The lawsuit, the plaintiffs of which include a hotel operator and a group of restaurants, argues that Trump’s “vast, complicated and secret” business arrangements violate a constitutional provision, the Emoluments Clause, which bars the president from accepting gifts from foreign governments without the permission of Congress.
This is one of several cases about the Emoluments Clause and whether Trump’s business holdings violate it while he serves as President. All have progressed slowly in court and dealt with major questions that courts largely haven’t interpreted since the Founding Fathers wrote the anti-corruption clause into the Constitution.
The 2nd US Circuit Court of Appeals voted Monday not to take it up, according to a court filing. That means the case can continue in a lower court.
In support of the decision, Judge Pierre Leval wrote that “putting aside whether courts have jurisdiction to hear a suit seeking an injunction or declaratory relief against the President on the grounds that his official acts on behalf of the United States violate the Constitution, the proposition has no application to this case, which questions the lawfulness of the President’s purely private conduct of selling hotel and restaurant services.”
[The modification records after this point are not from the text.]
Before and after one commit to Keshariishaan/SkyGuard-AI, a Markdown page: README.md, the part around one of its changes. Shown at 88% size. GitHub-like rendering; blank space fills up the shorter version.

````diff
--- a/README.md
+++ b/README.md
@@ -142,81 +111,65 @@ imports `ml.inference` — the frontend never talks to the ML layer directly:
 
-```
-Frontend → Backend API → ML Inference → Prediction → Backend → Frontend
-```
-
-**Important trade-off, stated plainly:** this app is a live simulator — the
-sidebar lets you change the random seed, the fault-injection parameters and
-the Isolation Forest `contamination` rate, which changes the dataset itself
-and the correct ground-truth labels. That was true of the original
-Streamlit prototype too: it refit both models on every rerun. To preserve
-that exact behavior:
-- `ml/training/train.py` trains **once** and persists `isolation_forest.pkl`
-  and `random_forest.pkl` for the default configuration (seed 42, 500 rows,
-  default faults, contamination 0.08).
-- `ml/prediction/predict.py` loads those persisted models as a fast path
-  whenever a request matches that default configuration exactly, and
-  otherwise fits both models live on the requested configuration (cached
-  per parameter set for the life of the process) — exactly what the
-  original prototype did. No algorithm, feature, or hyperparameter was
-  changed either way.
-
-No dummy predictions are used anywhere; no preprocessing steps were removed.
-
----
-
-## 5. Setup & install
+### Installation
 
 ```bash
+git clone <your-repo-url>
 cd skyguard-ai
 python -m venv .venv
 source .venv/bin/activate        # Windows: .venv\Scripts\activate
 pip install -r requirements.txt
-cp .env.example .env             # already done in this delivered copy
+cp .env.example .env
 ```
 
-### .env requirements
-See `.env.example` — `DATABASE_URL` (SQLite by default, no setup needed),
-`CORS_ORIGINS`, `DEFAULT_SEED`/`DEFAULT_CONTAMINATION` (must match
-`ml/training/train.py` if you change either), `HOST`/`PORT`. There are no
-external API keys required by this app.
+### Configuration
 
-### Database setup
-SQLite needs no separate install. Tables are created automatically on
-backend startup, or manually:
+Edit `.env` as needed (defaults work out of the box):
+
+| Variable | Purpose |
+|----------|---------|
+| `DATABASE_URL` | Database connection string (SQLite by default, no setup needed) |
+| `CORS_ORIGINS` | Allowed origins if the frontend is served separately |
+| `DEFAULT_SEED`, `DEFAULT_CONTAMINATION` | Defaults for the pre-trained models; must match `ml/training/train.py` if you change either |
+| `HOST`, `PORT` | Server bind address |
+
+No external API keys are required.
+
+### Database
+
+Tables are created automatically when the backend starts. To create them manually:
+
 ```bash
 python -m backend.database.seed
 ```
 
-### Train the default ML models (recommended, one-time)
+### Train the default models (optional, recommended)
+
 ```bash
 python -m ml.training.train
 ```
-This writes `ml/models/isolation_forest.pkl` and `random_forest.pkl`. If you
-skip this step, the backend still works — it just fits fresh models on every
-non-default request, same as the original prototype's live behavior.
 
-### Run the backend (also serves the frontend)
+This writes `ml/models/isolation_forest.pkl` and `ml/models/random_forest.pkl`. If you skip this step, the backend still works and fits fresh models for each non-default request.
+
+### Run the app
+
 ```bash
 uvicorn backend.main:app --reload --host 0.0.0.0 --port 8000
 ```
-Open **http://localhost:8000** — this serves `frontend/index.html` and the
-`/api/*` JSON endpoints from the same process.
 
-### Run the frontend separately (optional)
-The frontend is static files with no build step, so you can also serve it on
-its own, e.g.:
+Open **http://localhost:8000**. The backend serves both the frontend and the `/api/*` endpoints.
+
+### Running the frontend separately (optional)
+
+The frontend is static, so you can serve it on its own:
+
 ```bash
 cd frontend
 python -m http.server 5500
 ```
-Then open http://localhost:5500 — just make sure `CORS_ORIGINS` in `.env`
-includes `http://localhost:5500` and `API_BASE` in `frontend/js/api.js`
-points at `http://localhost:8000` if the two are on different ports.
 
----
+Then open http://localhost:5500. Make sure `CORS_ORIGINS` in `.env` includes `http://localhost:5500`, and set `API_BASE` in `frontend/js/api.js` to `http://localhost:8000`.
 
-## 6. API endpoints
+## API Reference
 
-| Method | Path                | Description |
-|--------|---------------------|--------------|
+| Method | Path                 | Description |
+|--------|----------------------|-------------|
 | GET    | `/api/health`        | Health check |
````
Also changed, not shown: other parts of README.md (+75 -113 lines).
Judge John Walker, writing in opposition to the decision, however, wrote that “this case warranted en banc review because of its exceptional national importance. The interpretation and application of the Emoluments Clauses, including the threshold question of whether private actors have Article III standing to enforce the Clauses, raise constitutional questions of first impression in this circuit and in the federal courts nationwide.”